Emily and myself went for a much deserved week of holiday in St Lucia. I don’t generally do well on holiday as I just keep thinking about work and I get bored within 48 hours but in this particular case I just slept most of the week on a sun bed. Weather was great, rainy in the morning till 9am every day, then scorchio the rest of the day. We stayed in a lovely resort on the west coast of the island, did a couple excursions, ate and drank plenty and got our batteries fully charged.


Shauna and Axelle were exceptionally busy at home and with Emma and Tash’s help, they kept everything under control.


With the jump season in full swing we are all flat out and clocking them miles. It’s crazy to think we are only a month away from Xmas and pretty soon we will have to write 2022 when signing a sales receipt at Goffs. The last two years were perhaps a bit bizarre, 2020 for sure, and it feels to me like 2021 has just flown by.

It’s already that time of the year when Emily relentlessly asks me to go buy a Xmas tree so in order to maintain peace in our household I got no option apart abide.


We are gearing up for a busy 2022 breeding season. Shauna has got all of her bits and bobs sorted in the lab and by the looks of it she will have a fairly busy spring with her repro caseload. We have acquired more equipment to look after mares and foals so let us know if we can be of any help; obviously no one really wants to see the vet that much but we are a cheap date really as we just live on coffee and biscuits (possibly milk chocolate digestives).


Axelle is leaving us mid December - it’s sad to see her going as she’s been with me for 2 and half years but that’s life and people come and go. All of you now are well aware that Axelle loves doing those things that involve chopping bits off horses: her new job is mainly hospital based, involving chopping bits off horses, so we are sure this will work out great for her.



We look forward to Dave starting with us in the beginning of January. He comes from Coolmore and has spent plenty of time in Fethard where I was about 12 years ago, which feels like ages if I think about it.

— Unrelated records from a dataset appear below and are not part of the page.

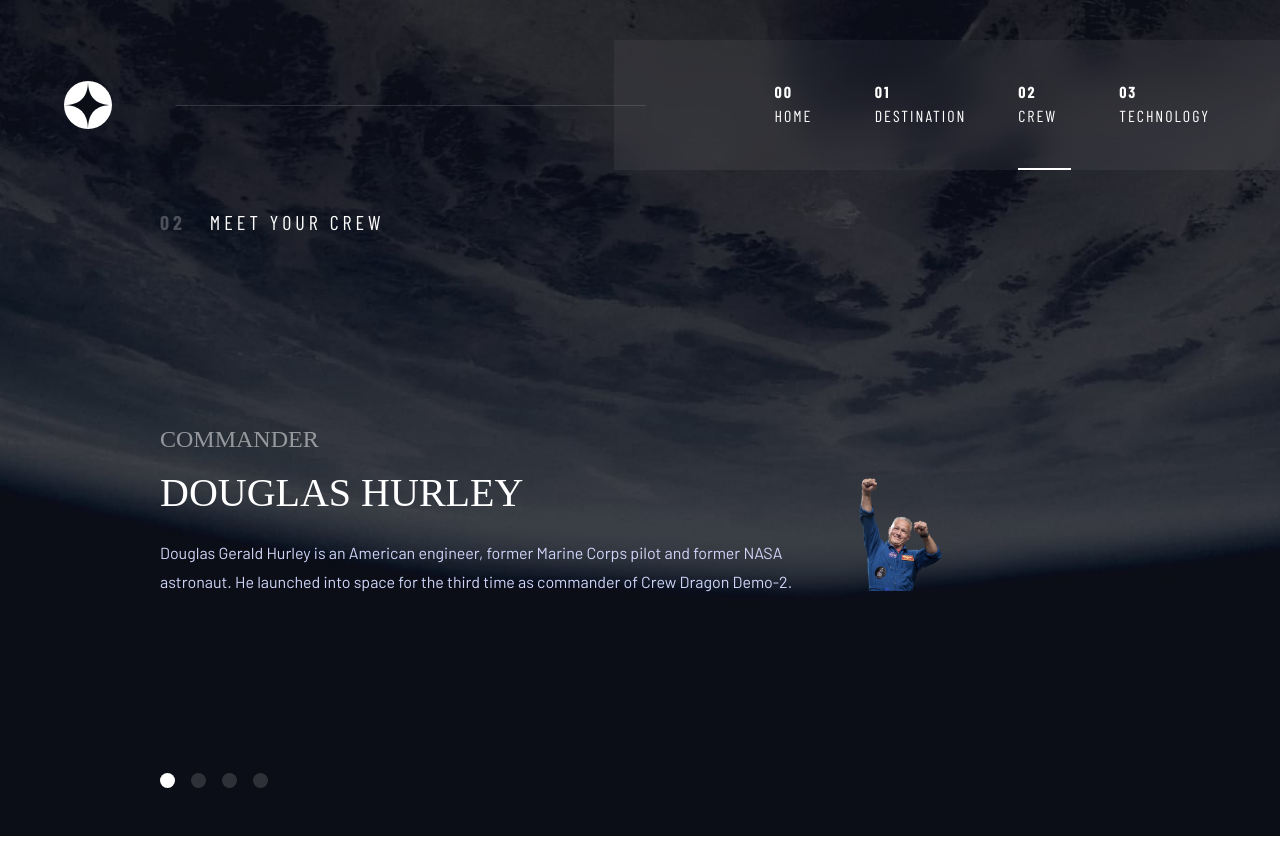
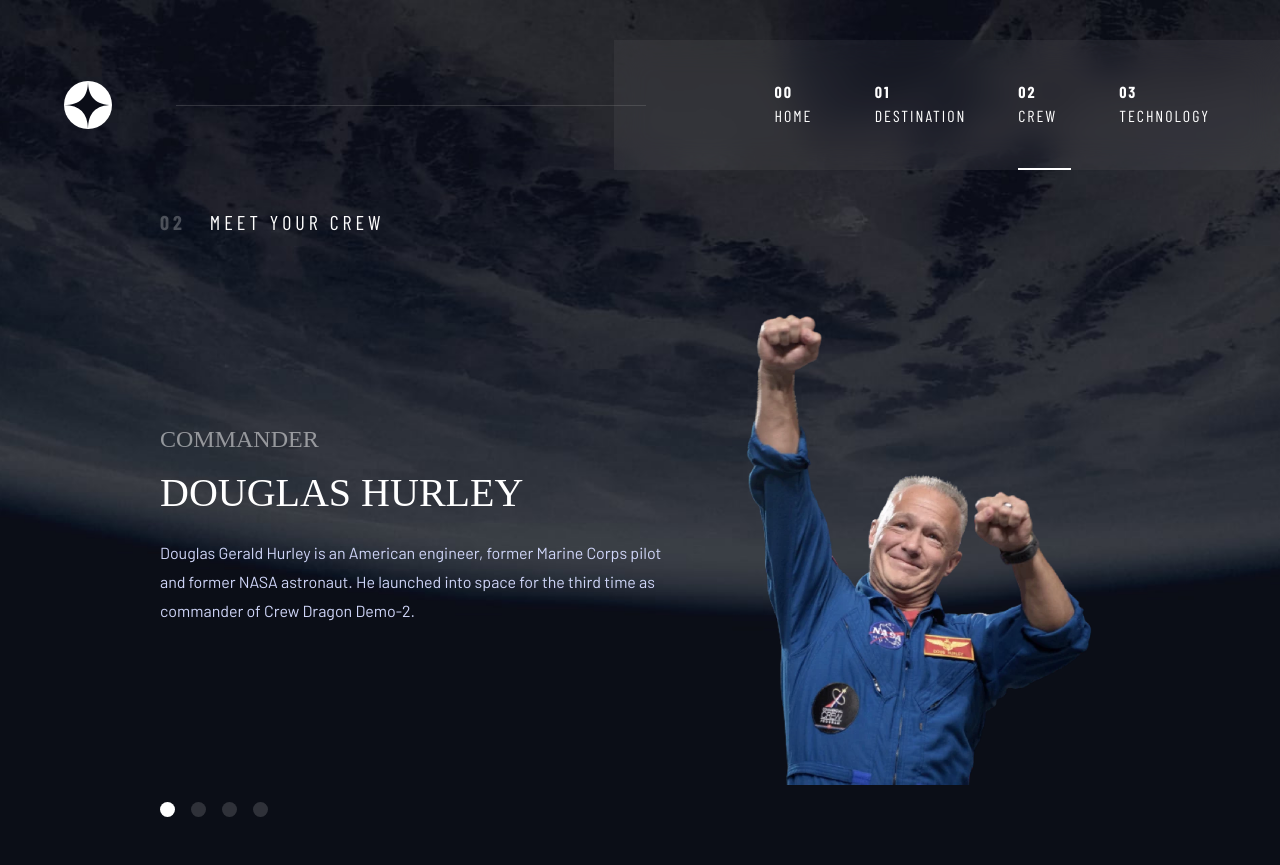
Before and after one commit to Deeperr0/space-tourism, a React (Vite) app: page /crew in a window 1280 px wide. Before the commit the page ends 836 px from the top, so only its background shows below. Built offline with nearby package versions, Linux system fonts and the light colour scheme; a web font is replaced by a local one.

Commit message:
Fixed issue with crew images being too small on desktop

```diff
--- a/src/Crew/Crew.jsx
+++ b/src/Crew/Crew.jsx
@@ -206,13 +206,16 @@ export default function Crew({ dataJson }) {
 								))}
 							</div>
 						</div>
-						<div id="crew-scroll-container">
-							<div className="px-7 lg:w-[48%] shrink-0 overflow-hidden">
+						<div
+							id="crew-scroll-container"
+							className="lg:w-full"
+						>
+							<div className="px-7 shrink-0 overflow-hidden">
 								<img
 									id="crew-image"
 									src={currentCrewMember?.images?.webp}
 									alt={currentCrewMember?.name}
-									className="lg:relative md:absolute md:bottom-0 md:right-0 my-16 md:m-0 lg:m-0 foreground-image md:px-40 lg:px-0 md:h-[45%] md:object-cover"
+									className="lg:relative md:absolute md:bottom-0 md:right-0 my-16 md:m-0 lg:m-0 foreground-image md:px-40 lg:px-0 md:h-[45%] lg:h-full md:object-cover"
 								/>
 							</div>
 						</div>
```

He was strongly recommended to myself by my good friend Tom O Brien (the one with a hand on his head on the pic below) who is now one of the main surgeons for Ballydoyle. It is a small world as me and Tom lived in the same dive of a house when we were students / interns in Kentucky: he was an intern, I was a shy Italian student with limited spoken English, even less than now! Him and another Irish intern called Howard Kenny (the one on the right of the pic) looked after myself whilst there and we became good friends, in fact if I think about it now, they probably were part of the reasons why I got employed at Hagyards Kentucky back in the days!


Anyway Dave came for an interview literally out of the blue: Tom texted me saying he was “worth hiring”. Then I get a phone call saying (to be read with a strong Irish accent) “hey I’m in England anyway in a weeks time, should I come have a look around?” to which I replied “sure why not, meet me 6am at the office”.


Dave was actually on time, and proceeded to chat away about horses and rugby for the following 2h until we made it to Cheshire; we then found out he’s got a virtually identical twin (from a different mother and a different father) working in the UK at McCain’s. Anyway Tom was right, he was worth hiring so we hired him! He’ll become a familiar face to all of you fairly quickly I’m sure. He will be based in the Cotswold of course but will surely spend some time near Cardiff as his girlfriend lives there so perhaps this would be a good opportunity to develop a patch of clients in that direction.


We are still looking for one more vet to come and join us. Vet market has really changed since corporatisation became widespread. Brexit had an impact too - I used to get Euro applicants all time, whilst now the number has dropped significantly probably due to immigration restrictions/visas etc.


Being an immigrant/human myself really and highly valuing the importance of having an international team, where everyone brings in a different way to skin a cat, it’s a shame to now have such limitations impacting not only the vet market, but may other trades. Furthermore I don’t want to be the only one with a funny accent anymore, “me good speaks Englis”.